1. These two writ petitions raise the question as to the jurisdiction and powers of the Registrar under the Trade Unions Act, 1926 (hereinafter referred to as the Act), in cases where there is a change of office-bearers in the period intervening the submission of annual audit statement of account.
2. The facts in Writ Petition No. 85 of 1967 are that the petitioner therein claims to be the president of the Sirsilk Employees' Union, Sirpur, which is a registered trade union bearing register No. 67. It is stated that in the election held on 29 January 1966, the petitioner was elected as the president and the election of the office-bearers was communicated to the Registrar of Trade Unions under the provisions of the Act along with the annual auditor's statement of account as provided for in Section 28, Sub-section (2) of the Act.
3. The union had placed before the management the demands with regard to the weaving department and a letter was addressed by the general secretary of the union to the management concerned on 4 September 1966, On the refusal of the management to accede to the said demands and on failure of the conciliation proceedings, the Government of Andhra Pradesh issued a notification making a reference to the industrial tribunal of certain demands on behalf of the union. The union was also asked to take a ballot in the last week of October 1966, in regard to the demands made on behalf of the union. It is alleged in the affidavit that the Minister for Labour and the Labour Department of the Government of Andhra Pradesh made common cause with respondent 3 who had in fact nothing to do with the workmen of the Sirsilk factory. Respondent 3 tried to form a rival union and made an application for the registration of that union and registration No. 2976 was also allotted to the said union. Respondent 3 having found that the formation of the rival union was not in any way going to affect or otherwise prejudicially disturb the union of which the petitioner was the president, it is alleged in the affidavit that he formed an ad hoc committee without any reference or notice to the petitioner or to the office-bearers of the union bearing register No. 67 and elected some office-bearers disclosing respondent 3 as the president.
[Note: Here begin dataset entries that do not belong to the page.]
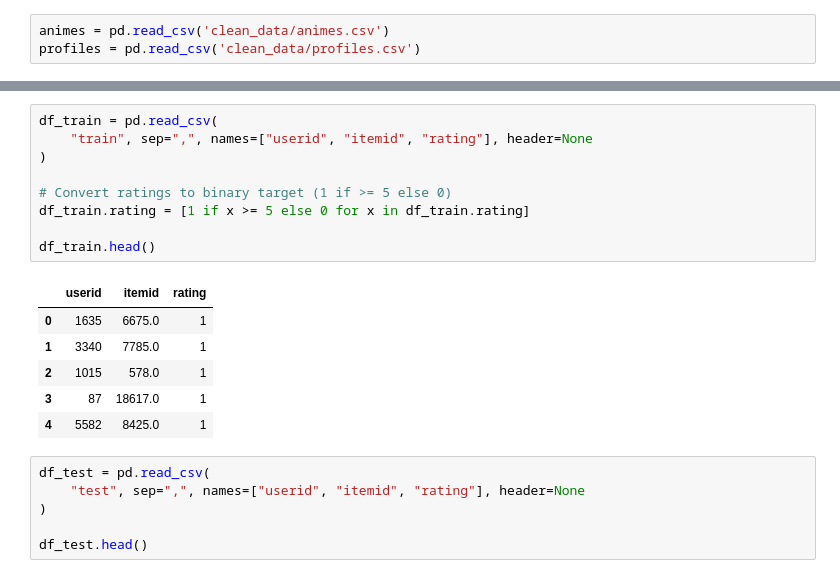
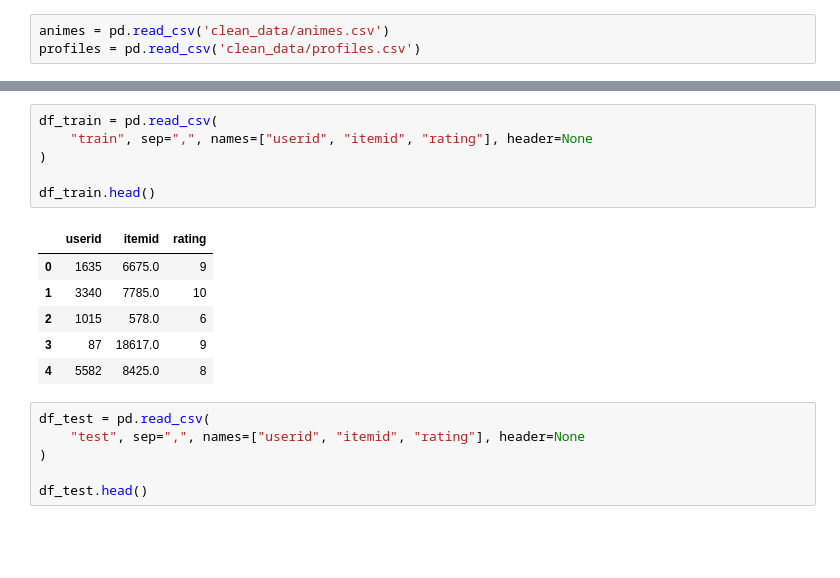
Before and after one commit to benjahuenchunir/Proyecto-Recsys, a Jupyter notebook: DeepFM.ipynb, the cells around one changed output, grey strips where cells are left out. Saved outputs shown, nothing was run; the diff lists cells and outputs as text; blank space fills up the shorter version.

```diff
--- a/DeepFM.ipynb
+++ b/DeepFM.ipynb
@@ -47,19 +44,16 @@ profiles
 # %%
 df_train = pd.read_csv(
     "train", sep=",", names=["userid", "itemid", "rating"], header=None
 )
 
-# Convert ratings to binary target (1 if >= 5 else 0)
-df_train.rating = [1 if x >= 5 else 0 for x in df_train.rating]
-
 df_train.head()
 # %% [output]
 |  | userid | itemid | rating |
-| 0 | 1635 | 6675.0 | 1 |
-| 1 | 3340 | 7785.0 | 1 |
-| 2 | 1015 | 578.0 | 1 |
-| 3 | 87 | 18617.0 | 1 |
-| 4 | 5582 | 8425.0 | 1 |
+| 0 | 1635 | 6675.0 | 9 |
+| 1 | 3340 | 7785.0 | 10 |
+| 2 | 1015 | 578.0 | 6 |
+| 3 | 87 | 18617.0 | 9 |
+| 4 | 5582 | 8425.0 | 8 |
 # %%
 df_test = pd.read_csv(
     "test", sep=",", names=["userid", "itemid", "rating"], header=None
```
Also changed, not shown: parts of 12 cells of this notebook, 4 other files.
The so-called election of respondent 3 and the office-bearers is challenged by the petitioner on the ground that they had no right or authority to convene any general council meeting and all the proceedings alleged to have been taken by them in the general council are void and ineffective.
4. The factory manager addressed a letter to the secretary of the petitioner's union on 29 October 1966, asking for comments regarding the formation of the ad hoc committee and alike. The general secretary of the petitioner's union gave a detailed reply stating that having regard to the rules and bylaws of the Sirsilk Employees' Union, the question of calling any general council without the authorization of the president or the general secretary did not arise and that the alleged formation of ad hoc committee and subsequent elections of officebearers was absolutely illegal. The Registrar of Trade Unions, who has been made respondent 1 without any reference to the petitioner or the general secretary of his union, informed the manager of the Sirsilk Factory by his letter No. G4/37435/66, dated 6 January 1967, that the new set of officebearers withG. Venkataswami (respondent 3) as the president of the Sirsilk Employees' Union, Sirpur, bearing registration No. 67, according to the assessment made by the department, are the true representatives of the union. It is this communication by the Registrar to respondent 2 that is being challenged in this writ petition as without jurisdiction and without authority.
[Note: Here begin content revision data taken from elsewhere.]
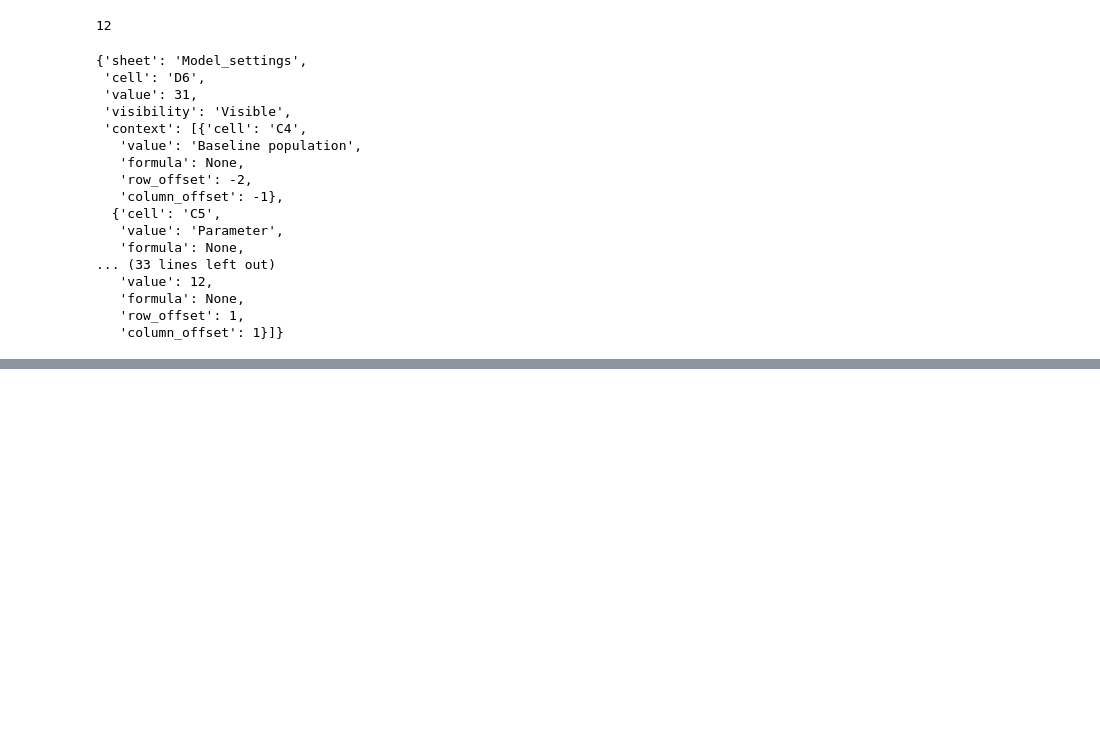
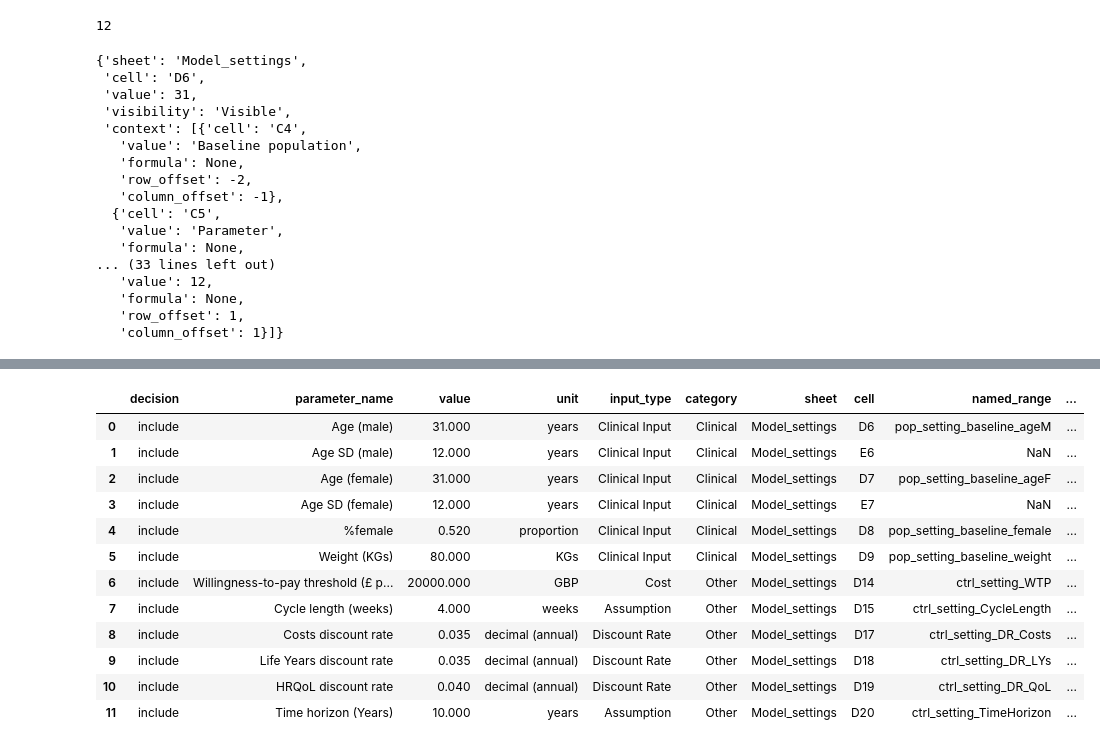
Before and after one commit to TomMonks/model_qc, a Jupyter notebook: 01_input_inventory.ipynb, the cells around one changed output, grey strips where cells are left out. Cells and saved outputs as stored; diff of their text form; code cells hidden in the pictures; blank space fills up the shorter version.

Commit message:
feat(stage): example classification of one sheet

```diff
--- a/01_input_inventory.ipynb
+++ b/01_input_inventory.ipynb
@@ -399,0 +485,19 @@ parameter_with_context[0]
+# %%
+%%time
+
+selected_endpoint = "qwen"
+
+print(
+    f"{ENDPOINTS[selected_endpoint]["model"]} is classifying inputs "
+    "for human reviewer"
+)
+
+# Call the LLM for this sheet only.
+classification = classify_inputs_using_LLM(
+    payload=payload_text,
+    system_prompt=INPUT_CLASSIFICATION_INSTRUCTIONS,
+    base_url=ENDPOINTS[selected_endpoint]["url"],
+    selected_model=ENDPOINTS[selected_endpoint]["model"],
+    random_seed=42,
+    temperature=1.0,
+)
@@ -399,0 +508,69 @@ parameter_with_context[0]
+# %%
+import pandas as pd
+
+# Convert the classification records into rows.
+classification_df = pd.DataFrame(
+    [candidate.model_dump() for candidate in classification.candidates],
+    columns=[
+        "sheet", "cell", "decision", "parameter_name", "unit",
+        "input_type", "category", "named_range", "evidence", "notes",
+    ],
+)
+
+# Recover the original values rather than asking the LLM to repeat them.
+values_df = pd.DataFrame(
+    [
+        {
+            "sheet": parameter["sheet"],
+            "cell": parameter["cell"],
+            "value": parameter["value"],
+        }
+        for parameter in parameter_with_context
+    ],
+    columns=["sheet", "cell", "value"],
+)
+
+review_df = classification_df.merge(
+    values_df,
+    on=["sheet", "cell"],
+    how="left",
+    validate="one_to_one",
+)
+
+# Make the evidence list easier to read in a notebook table.
+review_df["evidence"] = review_df["evidence"].apply(
+    lambda items: "\n".join(items)
+)
+
+# Arrange the columns for human review.
+review_df = review_df[
+    [
+        "decision",
+        "parameter_name",
+        "value",
+        "unit",
+        "input_type",
+        "category",
+        "sheet",
+        "cell",
+        "named_range",
+        "evidence",
+        "notes",
+    ]
+]
+
+review_df
+# %% [output]
+|  | decision | parameter_name | value | unit | input_type | category | sheet | cell | named_range | ... |
+| 0 | include | Age (male) | 31.000 | years | Clinical Input | Clinical | Model_settings | D6 | pop_setting_baseline_ageM | ... |
+| 1 | include | Age SD (male) | 12.000 | years | Clinical Input | Clinical | Model_settings | E6 | NaN | ... |
+| 2 | include | Age (female) | 31.000 | years | Clinical Input | Clinical | Model_settings | D7 | pop_setting_baseline_ageF | ... |
+| 3 | include | Age SD (female) | 12.000 | years | Clinical Input | Clinical | Model_settings | E7 | NaN | ... |
+| 4 | include | %female | 0.520 | proportion | Clinical Input | Clinical | Model_settings | D8 | pop_setting_baseline_female | ... |
+| 5 | include | Weight (KGs) | 80.000 | KGs | Clinical Input | Clinical | Model_settings | D9 | pop_setting_baseline_weight | ... |
+| 6 | include | Willingness-to-pay threshold (£ p... | 20000.000 | GBP | Cost | Other | Model_settings | D14 | ctrl_setting_WTP | ... |
+| 7 | include | Cycle length (weeks) | 4.000 | weeks | Assumption | Other | Model_settings | D15 | ctrl_setting_CycleLength | ... |
+| 8 | include | Costs discount rate | 0.035 | decimal (annual) | Discount Rate | Other | Model_settings | D17 | ctrl_setting_DR_Costs | ... |
+| 9 | include | Life Years discount rate | 0.035 | decimal (annual) | Discount Rate | Other | Model_settings | D18 | ctrl_setting_DR_LYs | ... |
+| 10 | include | HRQoL discount rate | 0.040 | decimal (annual) | Discount Rate | Other | Model_settings | D19 | ctrl_setting_DR_QoL | ... |
+| 11 | include | Time horizon (Years) | 10.000 | years | Assumption | Other | Model_settings | D20 | ctrl_setting_TimeHorizon | ... |
```
Also changed, not shown: parts of 7 cells of this notebook, 1 other file.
5. Respondent 1 in his counter-affidavit has stated that as a no-confidence motion was passed by the members of the union expressing no confidence in the petitioner and the office-bearers elected earlier, the members of the union had sent a requisition to convene a meeting of the general council which was not done by the petitioner or the then general secretary as they had no hold over the union. It is further stated that the labour officer, Karimnagar, who had been deputed to make enquiry in the case, had asked the first general secretary to place before him the strength of the membership and latest membership receipts which he failed to do. As the meeting requisitioned by the members was not called for, the members formed an ad hoc committee and then proceeded to elect the new office-bearers. His contention, therefore, was that the Registrar was right in accepting the new office-bearers as the true representatives of the union.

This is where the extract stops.